◆ **TASK INSTRUCTIONS**: Where the string "class" occurs in a line of the entries below, copy that line.

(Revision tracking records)
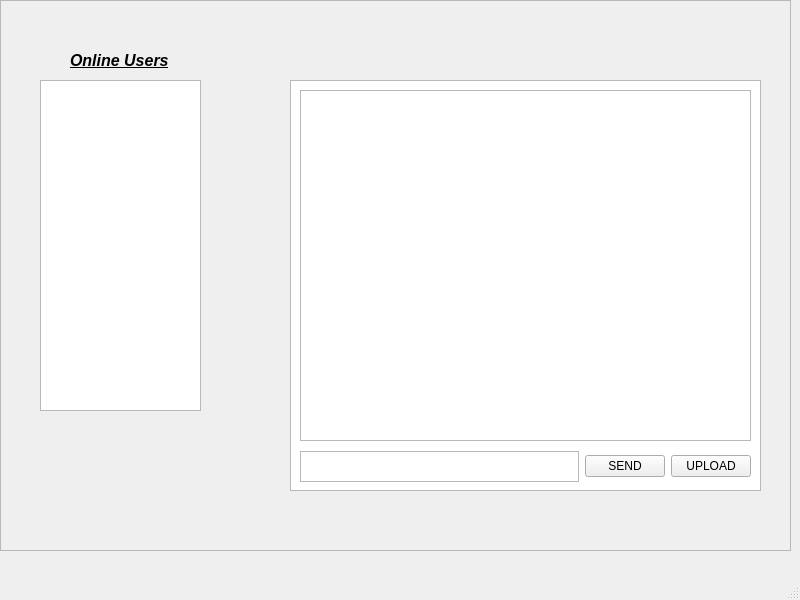
Before: the Qt Designer form messengerApp/AppUI.ui in dey44and/point-to-point-encryption, drawn with Qt 5.
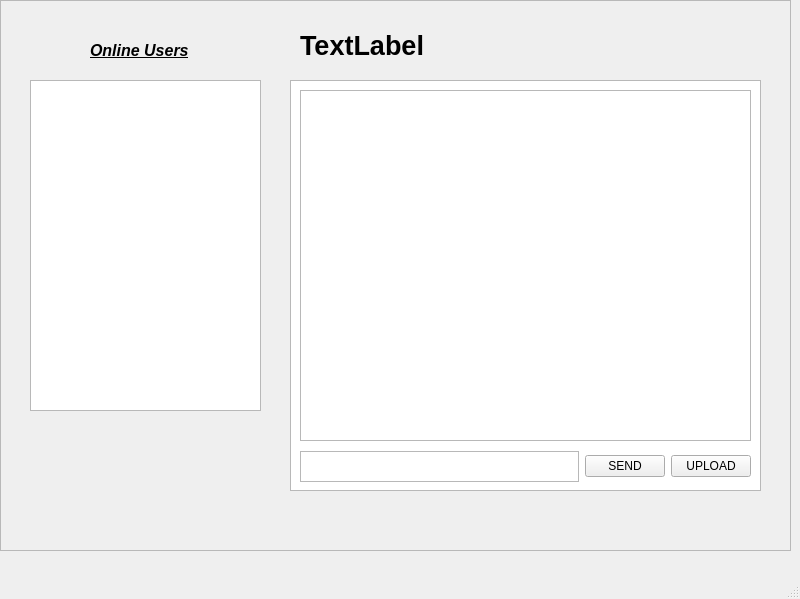
After: the same form once the commit is applied.

Diff of the .ui file:
```diff
--- a/messengerApp/AppUI.ui
+++ b/messengerApp/AppUI.ui
@@ -7,9 +7,15 @@
     <x>0</x>
     <y>0</y>
     <width>800</width>
-    <height>600</height>
+    <height>599</height>
    </rect>
   </property>
+  <property name="sizePolicy">
+   <sizepolicy hsizetype="Fixed" vsizetype="Fixed">
+    <horstretch>0</horstretch>
+    <verstretch>0</verstretch>
+   </sizepolicy>
+  </property>
   <property name="windowTitle">
    <string>MainWindow</string>
   </property>
@@ -35,9 +41,9 @@
        <widget class="QListView" name="listView">
         <property name="geometry">
          <rect>
-          <x>40</x>
+          <x>30</x>
           <y>80</y>
-          <width>161</width>
+          <width>231</width>
           <height>331</height>
          </rect>
         </property>
@@ -45,8 +51,8 @@
        <widget class="QLabel" name="label">
         <property name="geometry">
          <rect>
-          <x>70</x>
-          <y>40</y>
+          <x>90</x>
+          <y>30</y>
           <width>111</width>
           <height>41</height>
          </rect>
@@ -122,6 +128,26 @@
          </rect>
         </property>
        </widget>
+       <widget class="QLabel" name="userLabel">
+        <property name="geometry">
+         <rect>
+          <x>300</x>
+          <y>30</y>
+          <width>131</width>
+          <height>31</height>
+         </rect>
+        </property>
+        <property name="font">
+         <font>
+          <pointsize>20</pointsize>
+          <weight>75</weight>
+          <bold>true</bold>
+         </font>
+        </property>
+        <property name="text">
+         <string>TextLabel</string>
+        </property>
+       </widget>
       </widget>
      </item>
     </layout>
```
Left out of the diff: 4 changed lines with no effect on the pictures.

◆ **ANSWER TO THIS TASK**:
        <widget class="QListView" name="listView">
        <widget class="QLabel" name="label">
+       <widget class="QLabel" name="userLabel">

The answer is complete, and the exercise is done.